> [WORK TO BE COMPLETED] From the entries below, copy out every line with "index" in it.

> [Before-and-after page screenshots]
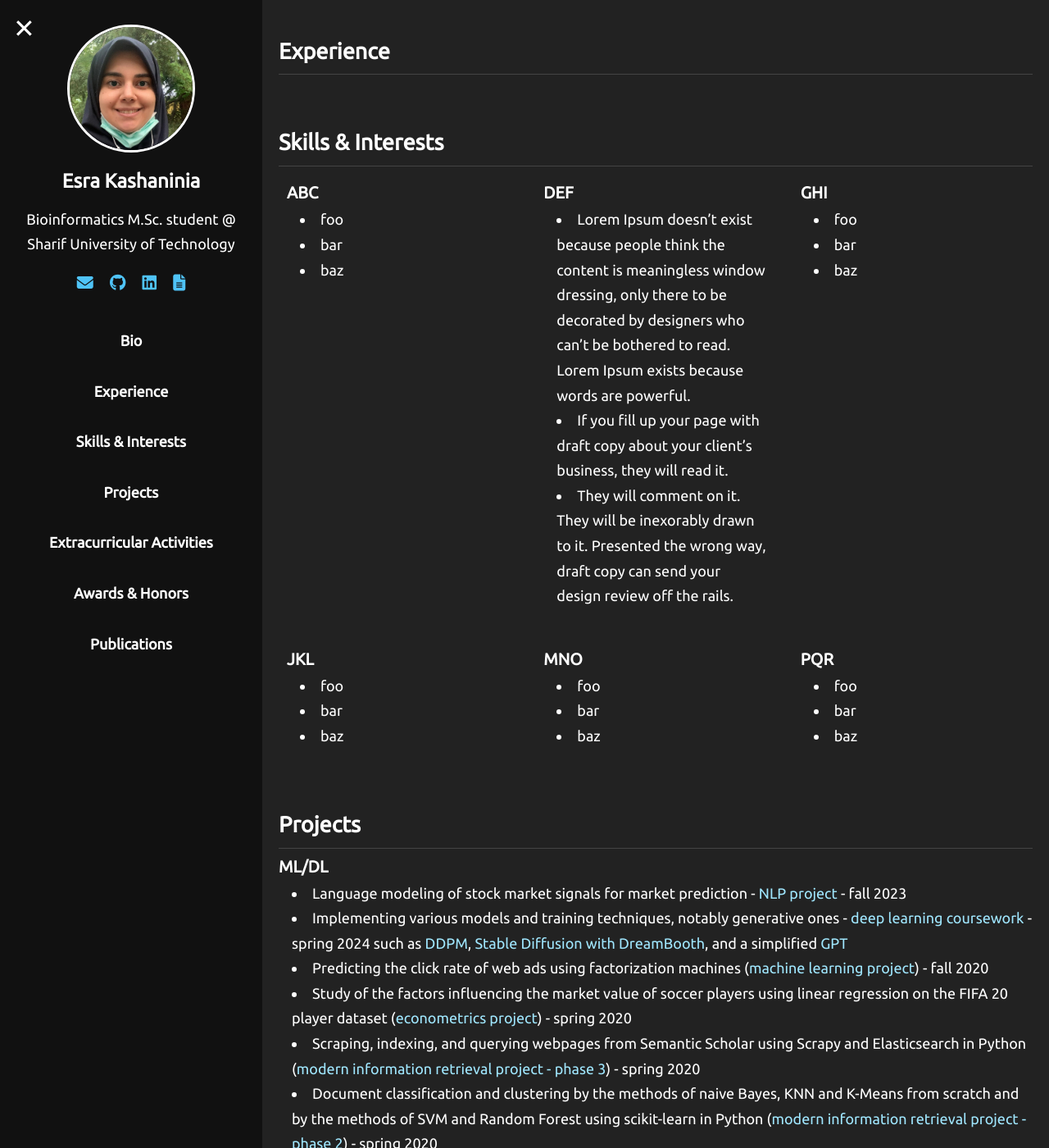
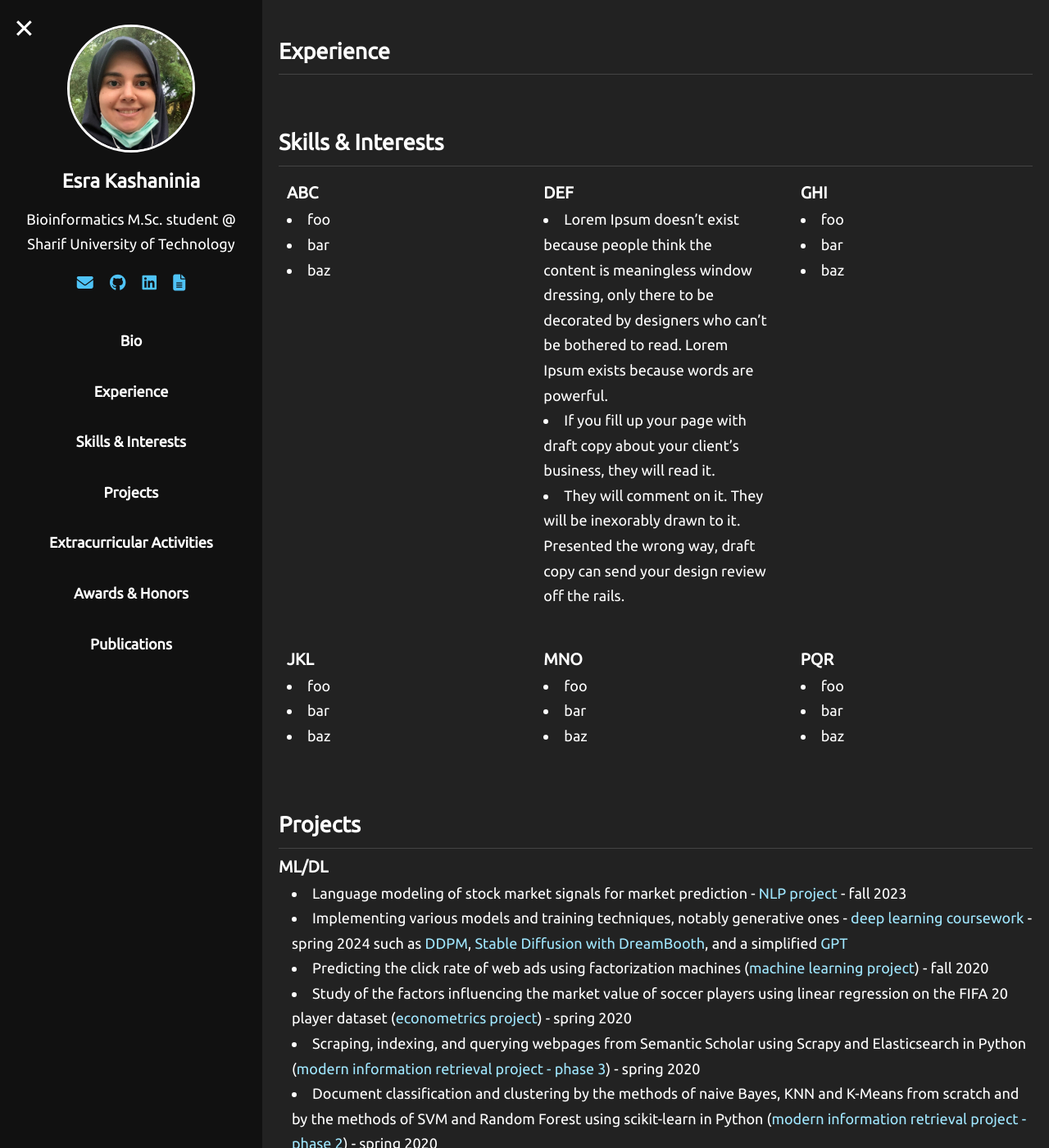
Before and after one commit to Esra-K/Esra-K.github.io, a Jekyll site: the page built from index.md, in a window 1280 px wide and 1400 px high, scrolled down 374 px. Shown: the whole window at 82% size. Built offline with Jekyll 4.4.1, drawn with Linux system fonts in a browser that asks for light colours.

Commit message:
test interests grid on mobile - pushed bullets to the left

```diff
--- a/assets/css/style.css
+++ b/assets/css/style.css
@@ -151,19 +151,25 @@ body,
   text-decoration: underline;
 }
 
-/* added interests section for the 2 * 3 grid */
-.interests-grid {
+/* added skills section for the 2 * 3 grid */
+.skills-grid {
   display: grid;
   grid-template-columns: repeat(3, 1fr);
   gap: 20px;
 }
 
-.interests-grid > div {
+.skills-grid > div {
   padding: 10px;
-  border: none; /* removed border */
-  background: none; /* removed white background */
+  border: none;
+  background: none;
 }
-/* End of added interests section for the 2 * 3 grid */
+
+.skills-grid ul {
+  list-style-position: inside; /* keeps bullets aligned with text */
+  padding-left: 0; /* removes default indent */
+  margin: 0; /* removes extra space above/below */
+}
+/* End of added skills section for the 2 * 3 grid */
 
 /* .navbar {
   background-color: #333;
--- a/index.md
+++ b/index.md
@@ -21,9 +21,9 @@ layout: default
 
   </section>
 
-  <section id="interests">
+  <section id="skills">
   <h2>Skills & Interests</h2>
-  <div class="interests-grid">
+  <div class="skills-grid">
   <div>
     <h3>ABC</h3>
     <ul>
```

> [EXERCISE RESULT]
Before and after one commit to Esra-K/Esra-K.github.io, a Jekyll site: the page built from index.md, in a window 1280 px wide and 1400 px high, scrolled down 374 px. Shown: the whole window at 82% size. Built offline with Jekyll 4.4.1, drawn with Linux system fonts in a browser that asks for light colours.
--- a/index.md
+++ b/index.md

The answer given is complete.